And the Pasuk stresses this to teach us the lengths to which Hakadosh-Baruch-Hu went to orchestrate the move from Eilam to Shushan.

Why did He do that? Because that was where Mord'chai, who was destined together with Esther, to save Yisrael from annihilation, lived. As the Pasuk writes later in the Megilah "There was a Jewish man in Shushan the capital, whose name was Mordechai ".

Imagine what might have happened had the decree emanated from Eilam, whilst Mordechai lived far away in Shushan!

It would of course, have been much easier to cause Mordechai to move to Eilam. But that is not the way G-d operates. He created the world for Yisrael and for the Tzadikim, and it is the world that must conform with them, rather than the other way round!

* * *

Esther, Hidden Miracles &
Who's Interested in Achashverosh's Party Anyway
(& Other Things)?

(Adapted from the G'ro)

The Gemara asks in Chulin (139) where Esther is hinted in the Torah, and it cites the Pasuk in Vayeilech "ve'Onochi hastir astir Ponai ba'yom ha'hu" (And I [says Hashem] will hide My Face on that day").

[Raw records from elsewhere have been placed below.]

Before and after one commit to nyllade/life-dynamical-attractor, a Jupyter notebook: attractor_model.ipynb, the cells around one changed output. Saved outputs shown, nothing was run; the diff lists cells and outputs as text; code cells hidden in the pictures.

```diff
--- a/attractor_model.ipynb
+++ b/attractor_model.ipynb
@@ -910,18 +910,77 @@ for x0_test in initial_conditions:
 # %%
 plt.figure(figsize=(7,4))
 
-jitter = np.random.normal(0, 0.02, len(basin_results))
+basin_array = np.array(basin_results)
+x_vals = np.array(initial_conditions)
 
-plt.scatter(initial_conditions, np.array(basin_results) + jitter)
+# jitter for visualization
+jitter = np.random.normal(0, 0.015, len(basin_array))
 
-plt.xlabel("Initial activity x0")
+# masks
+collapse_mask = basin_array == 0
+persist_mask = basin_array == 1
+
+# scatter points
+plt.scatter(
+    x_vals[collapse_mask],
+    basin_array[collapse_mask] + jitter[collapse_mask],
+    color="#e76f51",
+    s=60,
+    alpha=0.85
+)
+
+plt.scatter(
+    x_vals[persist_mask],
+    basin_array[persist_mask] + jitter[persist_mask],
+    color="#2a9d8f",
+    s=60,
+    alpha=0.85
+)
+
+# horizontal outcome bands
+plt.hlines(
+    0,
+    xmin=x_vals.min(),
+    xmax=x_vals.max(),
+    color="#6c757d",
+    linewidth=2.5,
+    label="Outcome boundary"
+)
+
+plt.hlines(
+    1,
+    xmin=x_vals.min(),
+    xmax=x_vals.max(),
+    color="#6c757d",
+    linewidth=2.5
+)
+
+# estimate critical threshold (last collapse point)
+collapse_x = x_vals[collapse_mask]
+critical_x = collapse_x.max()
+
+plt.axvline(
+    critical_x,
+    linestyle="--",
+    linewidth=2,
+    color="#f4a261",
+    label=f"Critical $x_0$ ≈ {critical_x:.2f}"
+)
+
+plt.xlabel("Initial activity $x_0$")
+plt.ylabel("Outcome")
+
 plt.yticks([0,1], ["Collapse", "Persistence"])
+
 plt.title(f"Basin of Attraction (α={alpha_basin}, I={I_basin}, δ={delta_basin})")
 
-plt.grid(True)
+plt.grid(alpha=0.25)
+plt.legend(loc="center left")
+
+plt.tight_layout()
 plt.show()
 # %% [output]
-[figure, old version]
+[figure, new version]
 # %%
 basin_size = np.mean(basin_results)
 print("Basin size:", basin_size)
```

The Gro queries the Gemara's question. Why should Esther be hinted any more that David ha'Melech or any of the other Biblical characters with whom G-d performed miracles that appear in T'nach?

And he explains that what the Gemara means to ask was, not about the woman called 'Esther' but about the word. The Gemara wants to know where the Torah hints that G-d performs miracles even at times when His Presence is hidden from us - when we are in Galus.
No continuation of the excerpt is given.